Babayan’s love for Prokofiev, like Argerich’s, is deeply rooted, dating back to his childhood in Armenia and student days at the Moscow Conservatoire. Having left the USSR for the first time in 1989, he settled in the US. Time and again, Babayan has paid tribute to Prokofiev, playing several of his piano concertos with Valery Gergiev, including at the 2015 BBC Proms in a monumental concert with the London Symphony Orchestra featuring all five of the works.

His new Prokofiev transcriptions are both dedicated to Martha Argerich. “This project happened because of my love for Prokofiev, my love for Martha and my love for the ballet Romeo and Juliet,” reflects Babayan. The idea of transcribing Romeo and Juliet first arose decades ago while he was studying Prokofiev’s colourful instrumentation in close detail with an orchestra. Already aware of Argerich’s playing, he was further inspired after hearing a pirate recording of her 1981 Carnegie Hall performance of the Ten Pieces Op.75 from Romeo and Juliet. “I listened and was immediately drawn to learn the cycle. But I felt that Prokofiev used chamber-like numbers for his selection of music for his transcription for solo piano. If you first became acquainted with the ballet through this piano score, you would never guess or understand the whole tragic, violent and dark nature of the original work. Of course, the ballet contains lyrical, romantic music, music filled with humour and dance movement. But it also contains music for the ‘Death of Tybalt’, music of love and hate.”

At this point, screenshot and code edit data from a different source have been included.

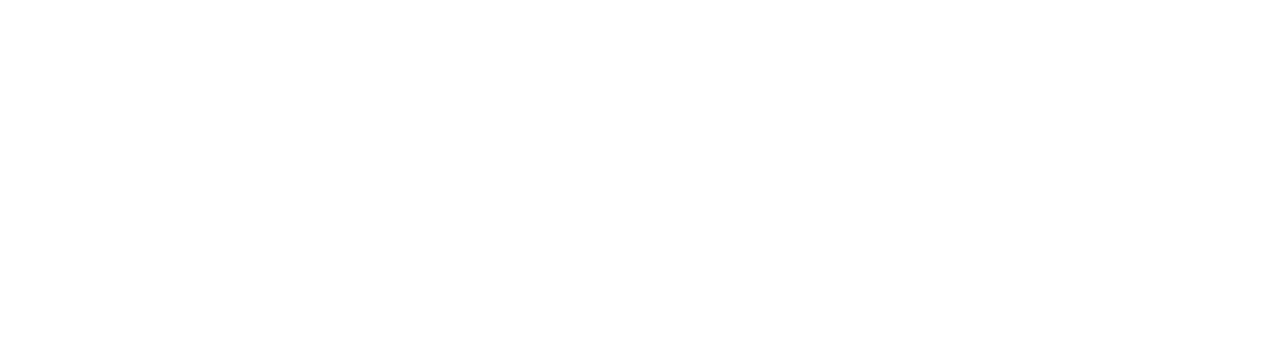
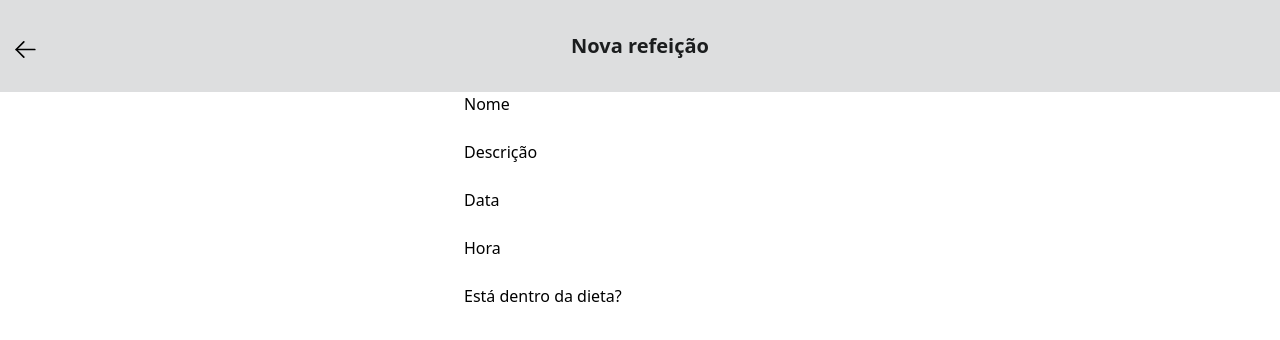
Before and after one commit to Murillou/daily-diet-api, a React (Vite) app in the folder front-end/: page /NewMeal in a window 1280 px wide. Shown: the top 340 px of the page. Built offline with nearby package versions, Linux system fonts and the light colour scheme.

Commit message:
[feat] componente de nova refeição estilizado

```diff
--- a/front-end/src/components/NewMeal/NewMeal.tsx
+++ b/front-end/src/components/NewMeal/NewMeal.tsx
@@ -1,3 +1,35 @@
+import { ArrowLeft } from 'phosphor-react';
+
 export function NewMeal() {
-  return <main> </main>;
+  return (
+    <main>
+      <section className="flex justify-center items-center p-8 bg-base-gray-500 relative">
+        <ArrowLeft size={27} className="absolute left-3 top-9" />
+        <h1 className="text-xl text-base-gray-100 font-bold">Nova refeição</h1>
+      </section>
+
+      <section>
+        <form
+          action="#"
+          className="flex flex-col justify-center mx-auto max-w-[352px]"
+        >
+          <label htmlFor="name">Nome</label>
+          <input type="text" id="name" />
+
+          <label htmlFor="description">Descrição</label>
+          <input type="text" id="description" />
+
+          <label htmlFor="data">Data</label>
+          <input type="text" id="data" />
+
+          <label htmlFor="hour">Hora</label>
+          <input type="text" id="hour" />
+
+          <p>Está dentro da dieta?</p>
+          <button type="button"></button>
+          <button type="button"></button>
+        </form>
+      </section>
+    </main>
+  );
 }
--- a/front-end/tailwind.config.js
+++ b/front-end/tailwind.config.js
@@ -7,6 +7,8 @@
         'green-ligth': '#E5F0DB',
         'green-dark': '#639339',
         'base-gray': '#333638',
+        'base-gray-100': '#1B1D1E',
+        'base-gray-500': '#DDDEDF',
       },
       fontFamily: {
         nunito: "'Nunito Sans', 'sans serif'",
```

Believing it would be impossible for music of such powerful emotion to be conveyed by two hands, and aware of Prokofiev’s own fondness for transcription, Babayan felt driven to exploit the full expressive force and tonal richness of two pianos, creating a version that contains what Martha Argerich, with a wry laugh, calls “difficult and demanding” technical and musical challenges. Both musicians, however, agree that transcription is “an act of love”, and Babayan’s experience with Romeo and Juliet soon led him on to explore some of the composer’s lesser-known works and create the second suite on this album. As he points out, this music will be new to most listeners: for example, only fragments of the film score for The Queen of Spades have ever been performed or recorded. He underlines its imaginative and innovative qualities, adding, “I’m sure if Prokofiev had lived longer, he would have used the material for The Queen of Spades for a new movie, symphony, quartet or maybe even a piano duo. This music stayed on the shelf and it was my luck to hear it.”

Prokofiev for Two is driven by the passion and power of an ideal keyboard partnership. Martha Argerich considers playing in duo with Babayan to be “a thing of alchemy – a discovery”. For his part, Babayan says the experience of performing with Argerich is like joining a conversation with a divine being, one in which “you cannot be mundane or ordinary ... Martha will somehow pull out the best from you”.